(Exercise):
Would you write out the entries again, exactly as they are, but without images?

Code change snippets:

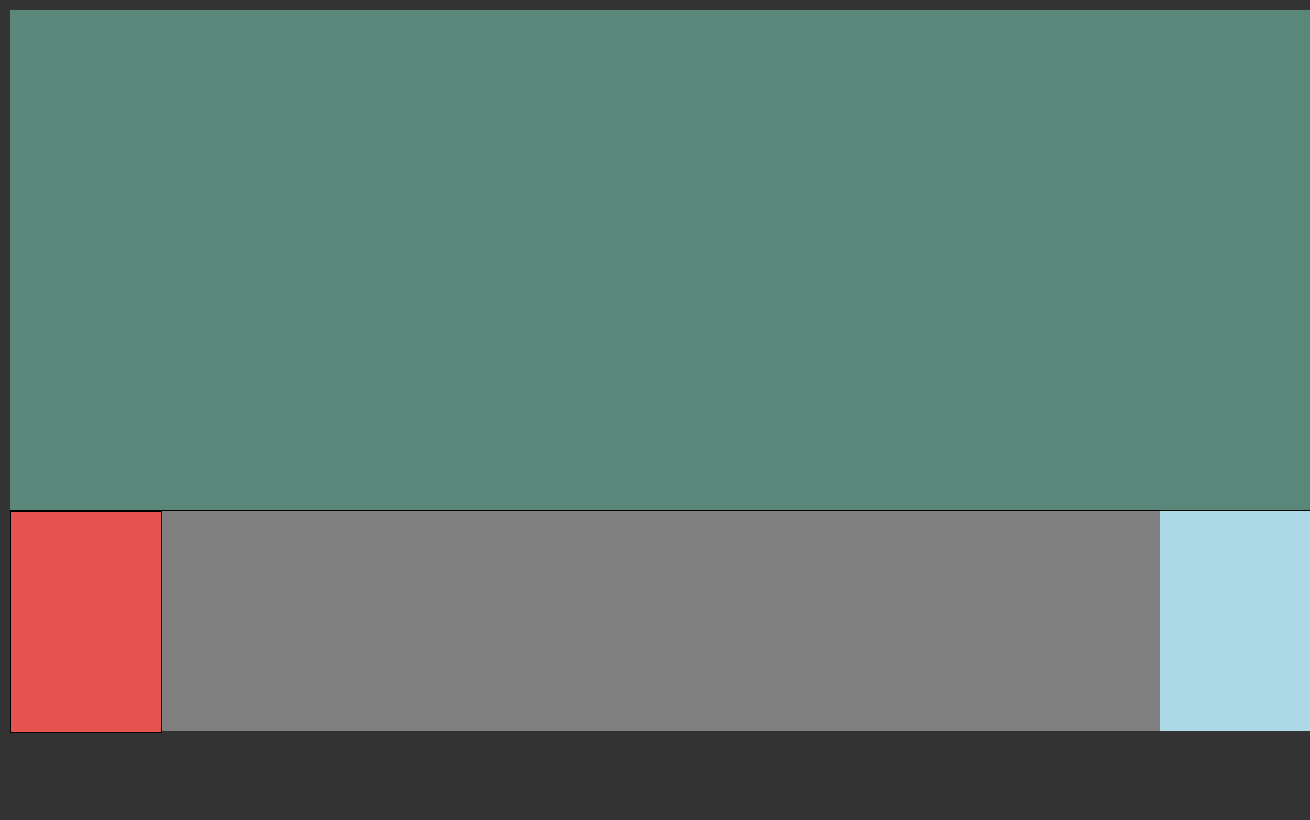
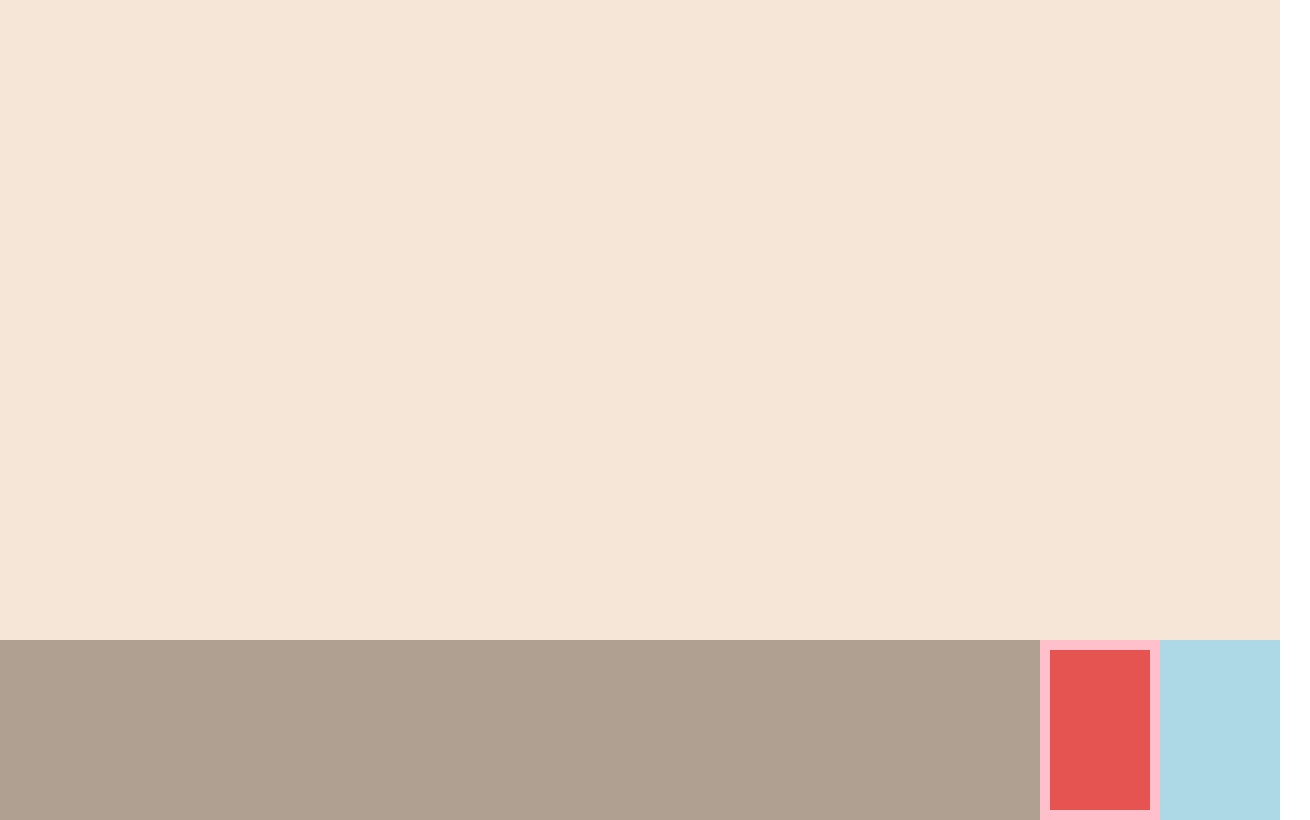
Before and after one commit to avkoehl/cardgame, a plain HTML site: page index.html in a window 1280 px wide. Shown: the whole page, 1310 px wide, since content can reach past the window. Drawn offline with nearby package versions, Linux system fonts and the light colour scheme.

Commit message:
layout and color changes

```diff
--- a/cards.css
+++ b/cards.css
@@ -1,14 +1,13 @@
 .card {
   display:inline-block;
   text-align:center;
-  width: 130px;
-  height: 210px;
+  width: 80px;
+  height: 140px;
 
   margin:0px;
-  padding:10px 10px 0 10px;
-  font-size: 52px;
+  padding:10px 10px 10px 10px;
+  font-size: 22px;
   background-color:white;
-  border: solid 1px black;
   position: absolute;
 }
 
--- a/drag.js
+++ b/drag.js
@@ -22,7 +22,7 @@ $( function()
 
       $(dropped).detach().appendTo(droppedOn);
       $(dropped).css({position: 'relative'});
-      $(dropped).css({top: '10px', left: '10px'});
+      $(dropped).css({top: '0px', left: '0px'});
     }//drop
   });//droppable
 });//function
--- a/cards.html
+++ b/index.html
@@ -17,8 +17,8 @@
 <body onload="initDeck()">
       <div id="board" >
         <div id="playfield"></div>
+        <div id="handZone"></div>
         <div id="deckZone"> </div>
-        <div id="handZone"></div>
         <div id="discardZone"></div>
       </div>
 
--- a/playfield.css
+++ b/playfield.css
@@ -1,13 +1,18 @@
+html {
+	height: 100%;
+	width: 100%;
+}
 body {
-  background-color: #333;
-  margin: auto;
-  padding: 10px;
+	height: 100%;
+	width: 100%;
+	margin: 0px;
+	padding: 0px;
 }
 
 #board {
 	display: flex;
-  width: 1300px;
-  height: 720px;
+	width: 100%;
+	height: 100%;
 	flex-direction: row;
 	flex-wrap: wrap;
 	align-content: flex-start;
@@ -15,28 +20,31 @@ body {
 }
 
 #playfield {
-  width: 1300px;
-  height: 500px;
-  background-color: #59887b;
+	width: 100%;
+	height: calc(100% - 180px);
+	background-color: #f6e6d7;
 	display: flex;
-  border-bottom: 1px solid black;
+	padding: 10px;
 }
 
 #deckZone {
 	background-color: pink;
-  height: 220px;
-  width: 150px;
+	height: 160px;
+	width: 100px;
+	padding: 10px;
 }
 
 #discardZone {
 	background-color: lightblue;
-  height: 220px;
-  width: 150px;
+	height: 160px;
+	width: 100px;
+	padding: 10px;
 }
 
 #handZone {
-  background-color: grey;
-  width: 1000px;
-  height: 220px;
+	background-color: #b0a091;
+	width: calc(100% - 260px);
+	height: 160px;
 	display: flex;
+	padding: 10px;
 }
```
Lines whose indentation alone changed are shown as unchanged.
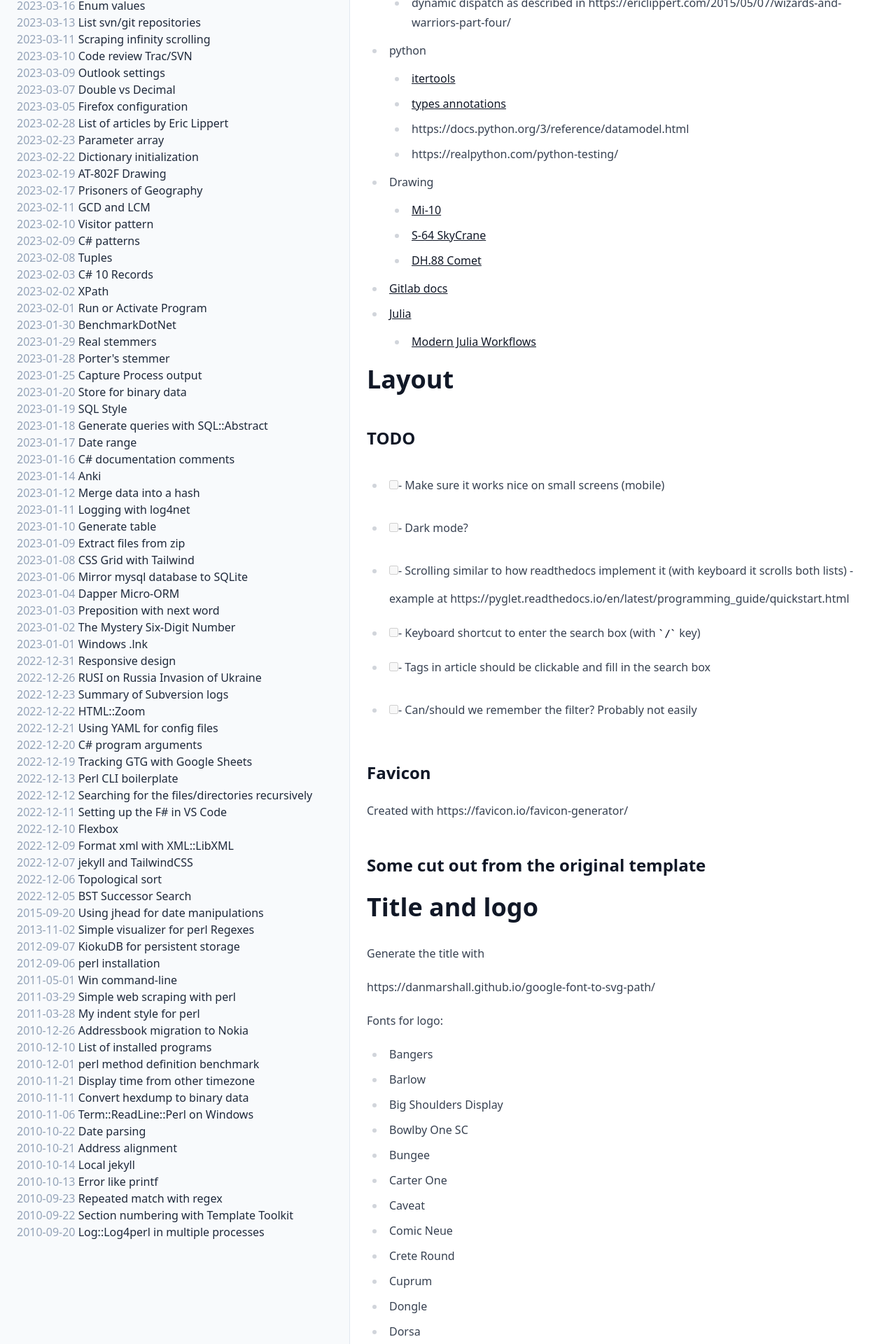
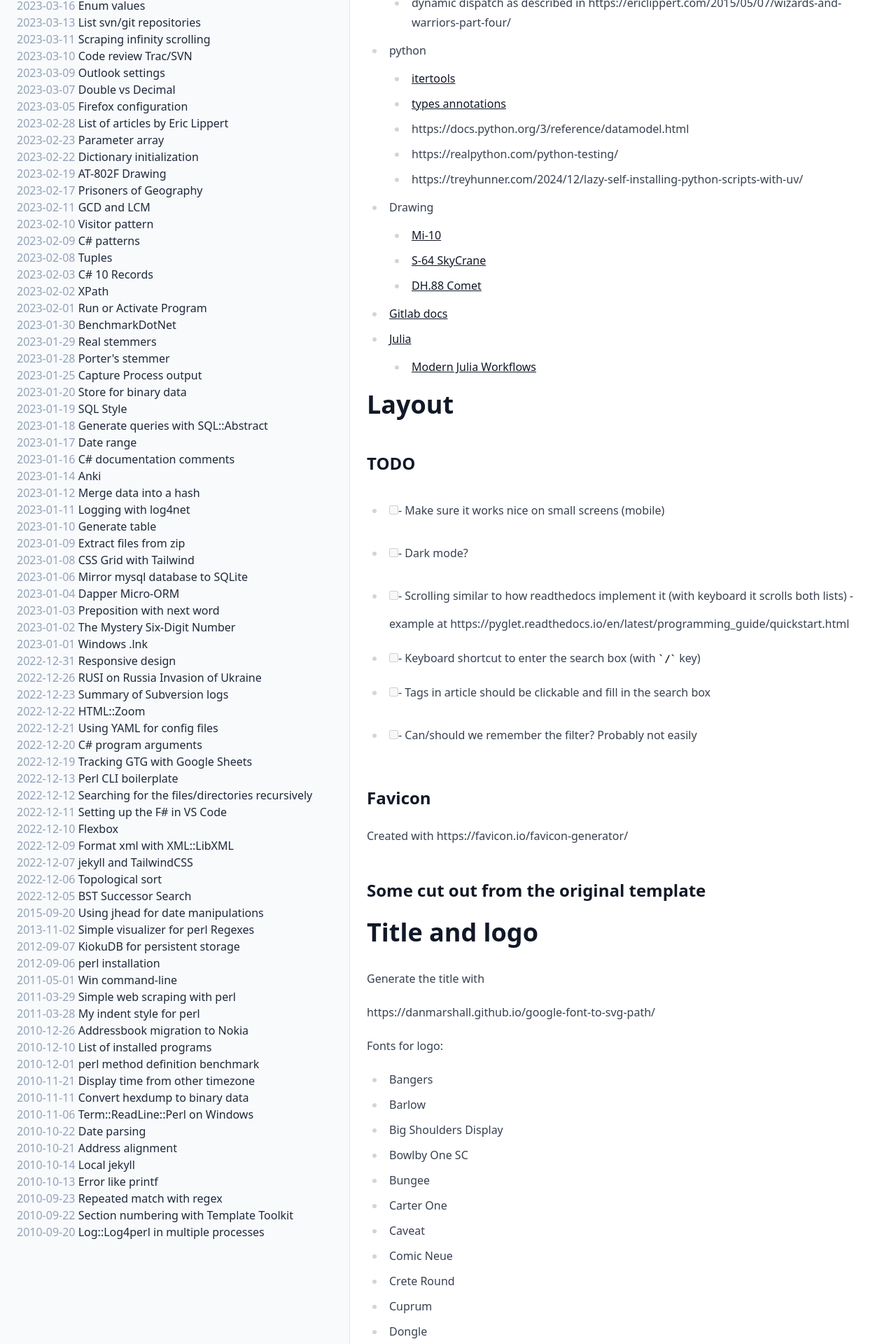
Before and after one commit to bvr/bvr.github.io, a Jekyll site: the page built from notes.md, in a window 1280 px wide. Shown: the part 1746-3666 px from the top of the page at 70% size. Built offline with Jekyll 4.4.1, drawn with Linux system fonts in a browser that asks for light colours; our own code applies the rules of GitHub Pages for plain Markdown files; part of the change alters nothing that is shown.

Commit message:
up for python into notes

```diff
--- a/notes.md
+++ b/notes.md
@@ -49,6 +49,7 @@
    - [types annotations](https://realpython.com/preview/python-type-self/)
    - https://docs.python.org/3/reference/datamodel.html
    - https://realpython.com/python-testing/
+   - https://treyhunner.com/2024/12/lazy-self-installing-python-scripts-with-uv/
  - Drawing
    - [Mi-10](https://en.wikipedia.org/wiki/Mil_Mi-10)
    - [S-64 SkyCrane](https://cs.wikipedia.org/wiki/Sikorsky_S-64_Skycrane)
```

(Result of the task):
Before and after one commit to avkoehl/cardgame, a plain HTML site: page index.html in a window 1280 px wide. Shown: the whole page, 1310 px wide, since content can reach past the window. Drawn offline with nearby package versions, Linux system fonts and the light colour scheme.

Commit message:
layout and color changes

```diff
--- a/cards.css
+++ b/cards.css
@@ -1,14 +1,13 @@
 .card {
   display:inline-block;
   text-align:center;
-  width: 130px;
-  height: 210px;
+  width: 80px;
+  height: 140px;
 
   margin:0px;
-  padding:10px 10px 0 10px;
-  font-size: 52px;
+  padding:10px 10px 10px 10px;
+  font-size: 22px;
   background-color:white;
-  border: solid 1px black;
   position: absolute;
 }
 
--- a/drag.js
+++ b/drag.js
@@ -22,7 +22,7 @@ $( function()
 
       $(dropped).detach().appendTo(droppedOn);
       $(dropped).css({position: 'relative'});
-      $(dropped).css({top: '10px', left: '10px'});
+      $(dropped).css({top: '0px', left: '0px'});
     }//drop
   });//droppable
 });//function
--- a/cards.html
+++ b/index.html
@@ -17,8 +17,8 @@
 <body onload="initDeck()">
       <div id="board" >
         <div id="playfield"></div>
+        <div id="handZone"></div>
         <div id="deckZone"> </div>
-        <div id="handZone"></div>
         <div id="discardZone"></div>
       </div>
 
--- a/playfield.css
+++ b/playfield.css
@@ -1,13 +1,18 @@
+html {
+	height: 100%;
+	width: 100%;
+}
 body {
-  background-color: #333;
-  margin: auto;
-  padding: 10px;
+	height: 100%;
+	width: 100%;
+	margin: 0px;
+	padding: 0px;
 }
 
 #board {
 	display: flex;
-  width: 1300px;
-  height: 720px;
+	width: 100%;
+	height: 100%;
 	flex-direction: row;
 	flex-wrap: wrap;
 	align-content: flex-start;
@@ -15,28 +20,31 @@ body {
 }
 
 #playfield {
-  width: 1300px;
-  height: 500px;
-  background-color: #59887b;
+	width: 100%;
+	height: calc(100% - 180px);
+	background-color: #f6e6d7;
 	display: flex;
-  border-bottom: 1px solid black;
+	padding: 10px;
 }
 
 #deckZone {
 	background-color: pink;
-  height: 220px;
-  width: 150px;
+	height: 160px;
+	width: 100px;
+	padding: 10px;
 }
 
 #discardZone {
 	background-color: lightblue;
-  height: 220px;
-  width: 150px;
+	height: 160px;
+	width: 100px;
+	padding: 10px;
 }
 
 #handZone {
-  background-color: grey;
-  width: 1000px;
-  height: 220px;
+	background-color: #b0a091;
+	width: calc(100% - 260px);
+	height: 160px;
 	display: flex;
+	padding: 10px;
 }
```
Lines whose indentation alone changed are shown as unchanged.
Before and after one commit to bvr/bvr.github.io, a Jekyll site: the page built from notes.md, in a window 1280 px wide. Shown: the part 1746-3666 px from the top of the page at 70% size. Built offline with Jekyll 4.4.1, drawn with Linux system fonts in a browser that asks for light colours; our own code applies the rules of GitHub Pages for plain Markdown files; part of the change alters nothing that is shown.

Commit message:
up for python into notes

```diff
--- a/notes.md
+++ b/notes.md
@@ -49,6 +49,7 @@
    - [types annotations](https://realpython.com/preview/python-type-self/)
    - https://docs.python.org/3/reference/datamodel.html
    - https://realpython.com/python-testing/
+   - https://treyhunner.com/2024/12/lazy-self-installing-python-scripts-with-uv/
  - Drawing
    - [Mi-10](https://en.wikipedia.org/wiki/Mil_Mi-10)
    - [S-64 SkyCrane](https://cs.wikipedia.org/wiki/Sikorsky_S-64_Skycrane)
```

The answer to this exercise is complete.